- 01.03.99: Launch (20:21:10 UT)
- 12.03.99: Contact Lost (20:00 UT)
- Status: Crashed on Mars
- MVACS Mars volatile and climate surveyor instrument package
- SSI stereo surface imager
- RA robotic arm
- MET meteorology package
- TEGA thermal and evolved gas analyzer
- RAC robotic arm camera
- MARDI Mars descent imager
- LIDAR light detection and ranging instrument
The Deep Space 2 microprobes weighed only 6.5 kg (14.3 pounds).
They were named Amundsen and Scott (right) in honor of the first explorers to reach Earth's South Pole in 1911.
The probes were designed to survive and impact of up to 644 kp/h (400 mph).
Deep Space 2 Mission Information:
The Deep Space 2 (DS2) project was a New Millenium mission consisting of two probes which were to penetrate the surface of Mars near the south polar layered terrain and send back data on the sub-surface properties. On 3 December 1999 the probes were nearing Mars on a trajectory to enter the atmosphere and bring them to their intended landing site, but contact was never made with either probe and the mission was presumed lost. Also named the Mars Microprobe Project, the probe mission had as scientific objectives to: 1) test for the presence of water ice below the surface, and if ice exists, attempt to resolve the mineral phases in which the ice is stored; 2) determine the thermal and physical properties and temperature gradient of the subsurface material; 3) measure the atmospheric pressure and temperature. Data was also to be obtained on the atmospheric density profile and near-surface soil stratification using deceleration measurements during atmospheric entry and landing. The mission was also planned to serve as a technology test for many of the components of the probes and a demonstration of passive atmospheric entry and survivable hard impact. The individual probes were named Amundsen and Scott in honor of the famous polar explorers.

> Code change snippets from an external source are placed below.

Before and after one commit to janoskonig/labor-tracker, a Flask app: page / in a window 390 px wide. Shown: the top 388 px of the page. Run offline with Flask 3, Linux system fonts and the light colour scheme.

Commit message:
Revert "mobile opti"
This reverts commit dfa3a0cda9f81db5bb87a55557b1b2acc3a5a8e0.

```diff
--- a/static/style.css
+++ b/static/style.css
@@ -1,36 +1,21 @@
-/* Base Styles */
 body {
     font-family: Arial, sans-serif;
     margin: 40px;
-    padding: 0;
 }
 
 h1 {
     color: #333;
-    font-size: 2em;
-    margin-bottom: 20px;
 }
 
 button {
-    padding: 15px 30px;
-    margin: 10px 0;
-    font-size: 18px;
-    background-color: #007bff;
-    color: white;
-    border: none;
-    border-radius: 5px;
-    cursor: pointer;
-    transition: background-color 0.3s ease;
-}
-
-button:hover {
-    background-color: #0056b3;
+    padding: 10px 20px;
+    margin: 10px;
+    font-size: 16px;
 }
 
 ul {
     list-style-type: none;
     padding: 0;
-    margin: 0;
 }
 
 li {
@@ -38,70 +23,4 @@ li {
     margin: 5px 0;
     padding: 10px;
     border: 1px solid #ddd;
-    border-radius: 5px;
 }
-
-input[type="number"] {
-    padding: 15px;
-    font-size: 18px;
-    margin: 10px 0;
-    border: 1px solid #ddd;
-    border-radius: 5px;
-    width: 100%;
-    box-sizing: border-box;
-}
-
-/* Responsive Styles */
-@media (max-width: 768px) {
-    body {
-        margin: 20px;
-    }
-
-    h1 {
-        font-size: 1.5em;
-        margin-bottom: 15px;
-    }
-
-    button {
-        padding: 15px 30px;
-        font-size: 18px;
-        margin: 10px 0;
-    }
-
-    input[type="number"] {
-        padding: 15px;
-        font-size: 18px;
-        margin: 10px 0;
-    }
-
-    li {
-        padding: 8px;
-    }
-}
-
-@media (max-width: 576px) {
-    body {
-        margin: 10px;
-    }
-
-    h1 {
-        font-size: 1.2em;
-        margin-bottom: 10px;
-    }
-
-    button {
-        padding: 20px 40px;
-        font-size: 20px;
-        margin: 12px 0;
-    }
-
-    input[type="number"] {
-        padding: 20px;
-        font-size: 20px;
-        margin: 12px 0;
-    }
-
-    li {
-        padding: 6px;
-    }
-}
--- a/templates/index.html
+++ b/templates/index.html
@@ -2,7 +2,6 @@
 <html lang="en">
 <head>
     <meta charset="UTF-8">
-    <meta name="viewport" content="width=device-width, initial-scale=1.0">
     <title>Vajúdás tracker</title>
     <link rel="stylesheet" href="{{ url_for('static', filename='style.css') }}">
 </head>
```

The deep Space 2 probes were lost with the Mars Polar Lander.